(User interface change data)
###

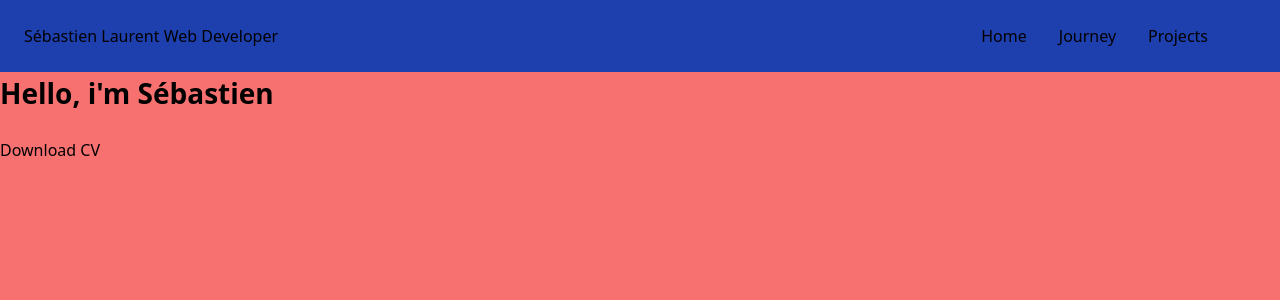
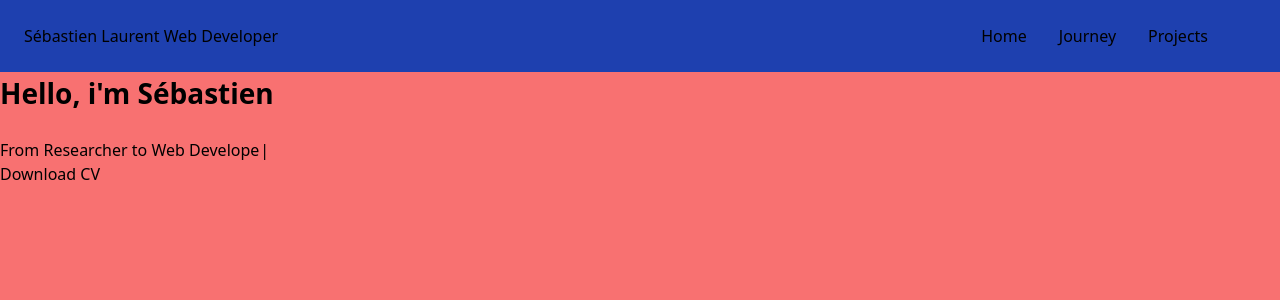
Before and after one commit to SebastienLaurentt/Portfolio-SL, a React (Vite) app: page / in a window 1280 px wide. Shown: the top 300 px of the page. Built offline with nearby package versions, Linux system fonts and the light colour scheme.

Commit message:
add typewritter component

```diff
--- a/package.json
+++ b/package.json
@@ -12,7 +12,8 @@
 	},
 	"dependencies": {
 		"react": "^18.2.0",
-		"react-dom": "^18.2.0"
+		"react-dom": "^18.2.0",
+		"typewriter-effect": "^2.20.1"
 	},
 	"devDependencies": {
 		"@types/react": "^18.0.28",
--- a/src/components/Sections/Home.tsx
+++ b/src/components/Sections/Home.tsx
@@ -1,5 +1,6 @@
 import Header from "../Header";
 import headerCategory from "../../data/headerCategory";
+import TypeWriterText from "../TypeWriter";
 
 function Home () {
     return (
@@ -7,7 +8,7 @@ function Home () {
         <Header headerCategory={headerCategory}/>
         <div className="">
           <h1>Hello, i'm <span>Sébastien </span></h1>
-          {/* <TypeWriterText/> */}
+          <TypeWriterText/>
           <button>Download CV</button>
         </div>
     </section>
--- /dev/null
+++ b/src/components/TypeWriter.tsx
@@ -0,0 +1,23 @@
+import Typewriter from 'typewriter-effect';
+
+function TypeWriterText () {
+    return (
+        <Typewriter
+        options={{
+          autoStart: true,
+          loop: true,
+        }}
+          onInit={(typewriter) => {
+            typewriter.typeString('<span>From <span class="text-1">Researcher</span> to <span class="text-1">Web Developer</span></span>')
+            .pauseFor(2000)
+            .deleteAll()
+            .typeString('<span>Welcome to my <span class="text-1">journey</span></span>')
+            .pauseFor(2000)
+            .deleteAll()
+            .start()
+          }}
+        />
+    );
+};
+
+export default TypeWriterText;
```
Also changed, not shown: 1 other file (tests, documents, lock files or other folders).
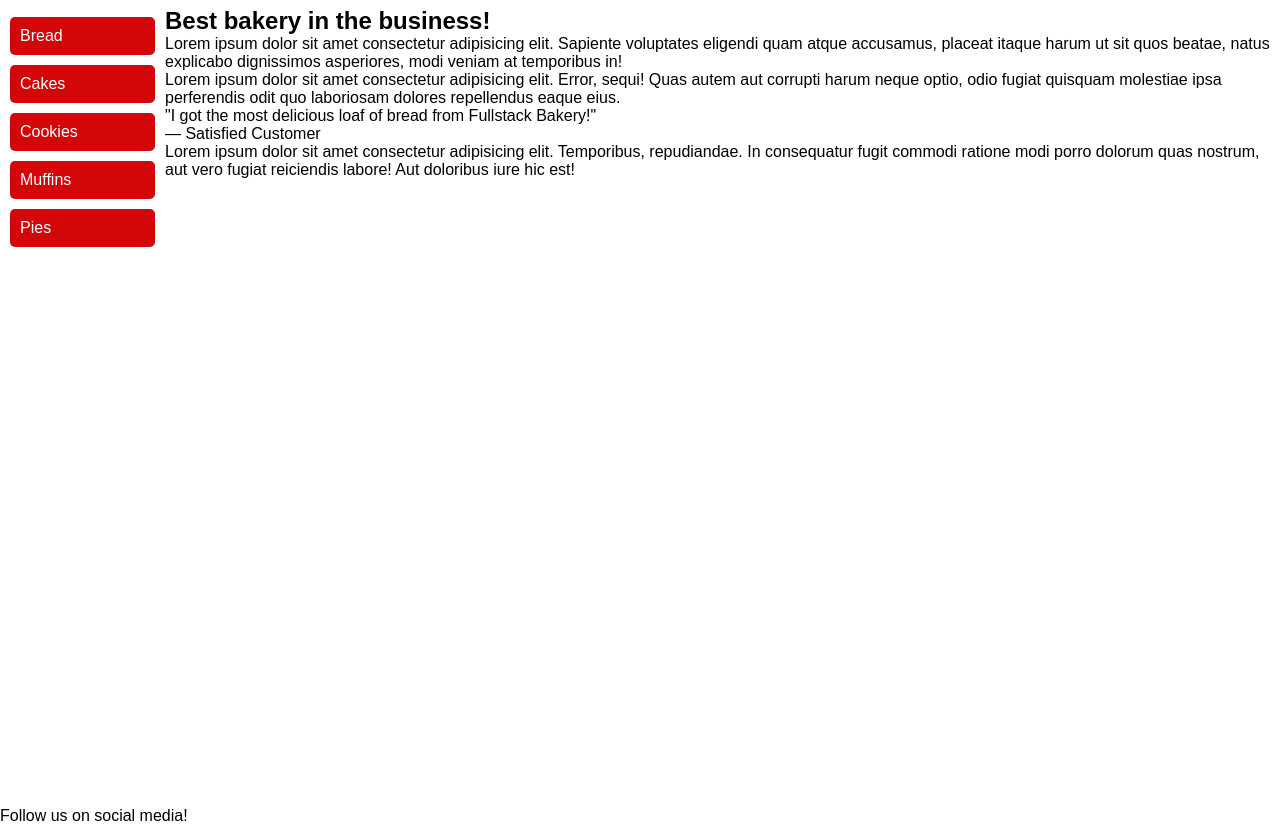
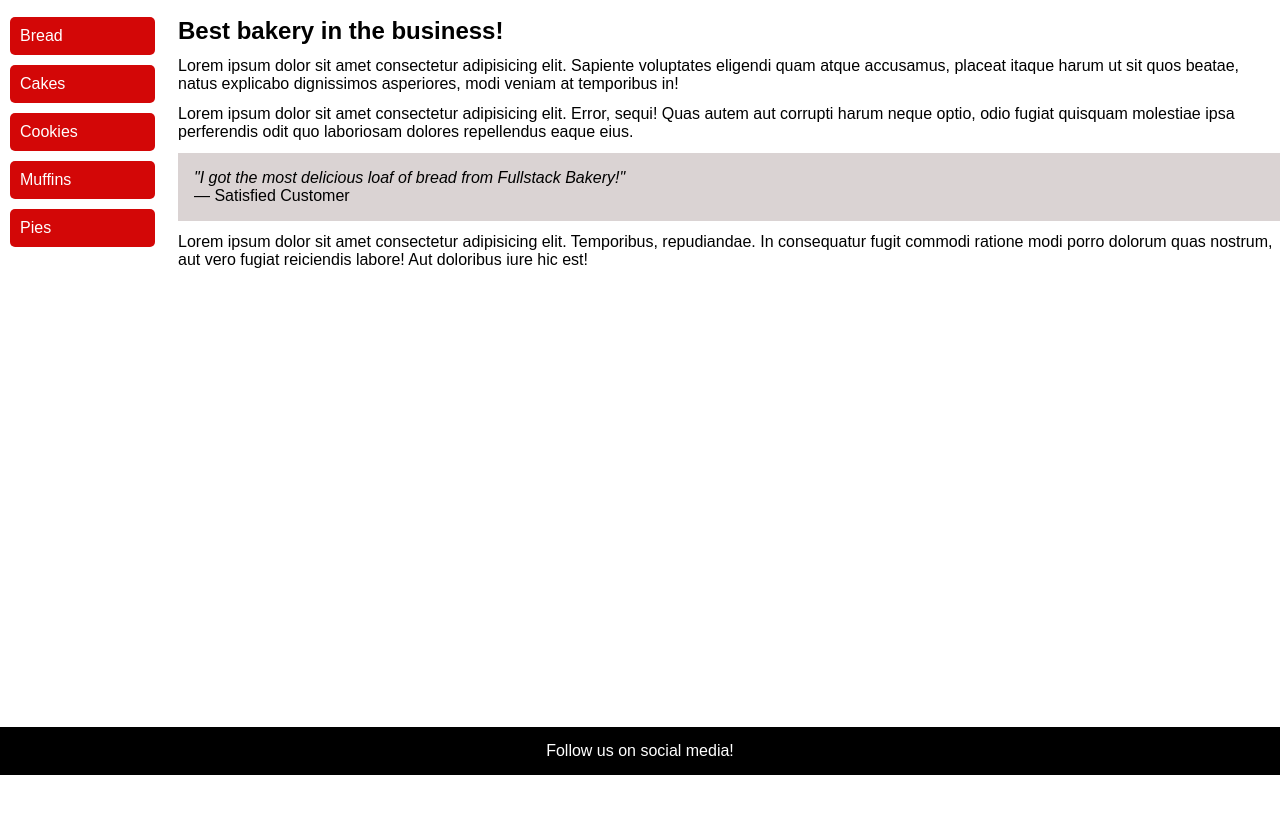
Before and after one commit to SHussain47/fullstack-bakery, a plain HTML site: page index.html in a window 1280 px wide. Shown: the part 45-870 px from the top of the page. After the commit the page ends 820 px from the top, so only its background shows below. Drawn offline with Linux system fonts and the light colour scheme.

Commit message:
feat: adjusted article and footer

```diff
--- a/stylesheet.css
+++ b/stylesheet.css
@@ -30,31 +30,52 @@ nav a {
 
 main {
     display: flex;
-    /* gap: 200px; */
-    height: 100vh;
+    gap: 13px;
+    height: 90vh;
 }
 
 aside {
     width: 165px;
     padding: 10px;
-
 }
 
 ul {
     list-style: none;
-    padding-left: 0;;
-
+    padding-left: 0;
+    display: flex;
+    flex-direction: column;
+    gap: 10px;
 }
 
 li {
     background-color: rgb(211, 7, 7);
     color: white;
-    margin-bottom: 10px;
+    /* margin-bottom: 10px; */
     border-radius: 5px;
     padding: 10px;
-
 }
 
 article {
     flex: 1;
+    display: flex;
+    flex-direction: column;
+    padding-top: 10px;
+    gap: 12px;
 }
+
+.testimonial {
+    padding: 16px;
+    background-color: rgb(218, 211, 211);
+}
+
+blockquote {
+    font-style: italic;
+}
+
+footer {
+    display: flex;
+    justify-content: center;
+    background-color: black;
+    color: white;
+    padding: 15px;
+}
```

###

Set down the records precisely as they appear. Any picture stays out.

**Task output**
Before and after one commit to SebastienLaurentt/Portfolio-SL, a React (Vite) app: page / in a window 1280 px wide. Shown: the top 300 px of the page. Built offline with nearby package versions, Linux system fonts and the light colour scheme.

Commit message:
add typewritter component

```diff
--- a/package.json
+++ b/package.json
@@ -12,7 +12,8 @@
 	},
 	"dependencies": {
 		"react": "^18.2.0",
-		"react-dom": "^18.2.0"
+		"react-dom": "^18.2.0",
+		"typewriter-effect": "^2.20.1"
 	},
 	"devDependencies": {
 		"@types/react": "^18.0.28",
--- a/src/components/Sections/Home.tsx
+++ b/src/components/Sections/Home.tsx
@@ -1,5 +1,6 @@
 import Header from "../Header";
 import headerCategory from "../../data/headerCategory";
+import TypeWriterText from "../TypeWriter";
 
 function Home () {
     return (
@@ -7,7 +8,7 @@ function Home () {
         <Header headerCategory={headerCategory}/>
         <div className="">
           <h1>Hello, i'm <span>Sébastien </span></h1>
-          {/* <TypeWriterText/> */}
+          <TypeWriterText/>
           <button>Download CV</button>
         </div>
     </section>
--- /dev/null
+++ b/src/components/TypeWriter.tsx
@@ -0,0 +1,23 @@
+import Typewriter from 'typewriter-effect';
+
+function TypeWriterText () {
+    return (
+        <Typewriter
+        options={{
+          autoStart: true,
+          loop: true,
+        }}
+          onInit={(typewriter) => {
+            typewriter.typeString('<span>From <span class="text-1">Researcher</span> to <span class="text-1">Web Developer</span></span>')
+            .pauseFor(2000)
+            .deleteAll()
+            .typeString('<span>Welcome to my <span class="text-1">journey</span></span>')
+            .pauseFor(2000)
+            .deleteAll()
+            .start()
+          }}
+        />
+    );
+};
+
+export default TypeWriterText;
```
Also changed, not shown: 1 other file (tests, documents, lock files or other folders).
Before and after one commit to SHussain47/fullstack-bakery, a plain HTML site: page index.html in a window 1280 px wide. Shown: the part 45-870 px from the top of the page. After the commit the page ends 820 px from the top, so only its background shows below. Drawn offline with Linux system fonts and the light colour scheme.

Commit message:
feat: adjusted article and footer

```diff
--- a/stylesheet.css
+++ b/stylesheet.css
@@ -30,31 +30,52 @@ nav a {
 
 main {
     display: flex;
-    /* gap: 200px; */
-    height: 100vh;
+    gap: 13px;
+    height: 90vh;
 }
 
 aside {
     width: 165px;
     padding: 10px;
-
 }
 
 ul {
     list-style: none;
-    padding-left: 0;;
-
+    padding-left: 0;
+    display: flex;
+    flex-direction: column;
+    gap: 10px;
 }
 
 li {
     background-color: rgb(211, 7, 7);
     color: white;
-    margin-bottom: 10px;
+    /* margin-bottom: 10px; */
     border-radius: 5px;
     padding: 10px;
-
 }
 
 article {
     flex: 1;
+    display: flex;
+    flex-direction: column;
+    padding-top: 10px;
+    gap: 12px;
 }
+
+.testimonial {
+    padding: 16px;
+    background-color: rgb(218, 211, 211);
+}
+
+blockquote {
+    font-style: italic;
+}
+
+footer {
+    display: flex;
+    justify-content: center;
+    background-color: black;
+    color: white;
+    padding: 15px;
+}
```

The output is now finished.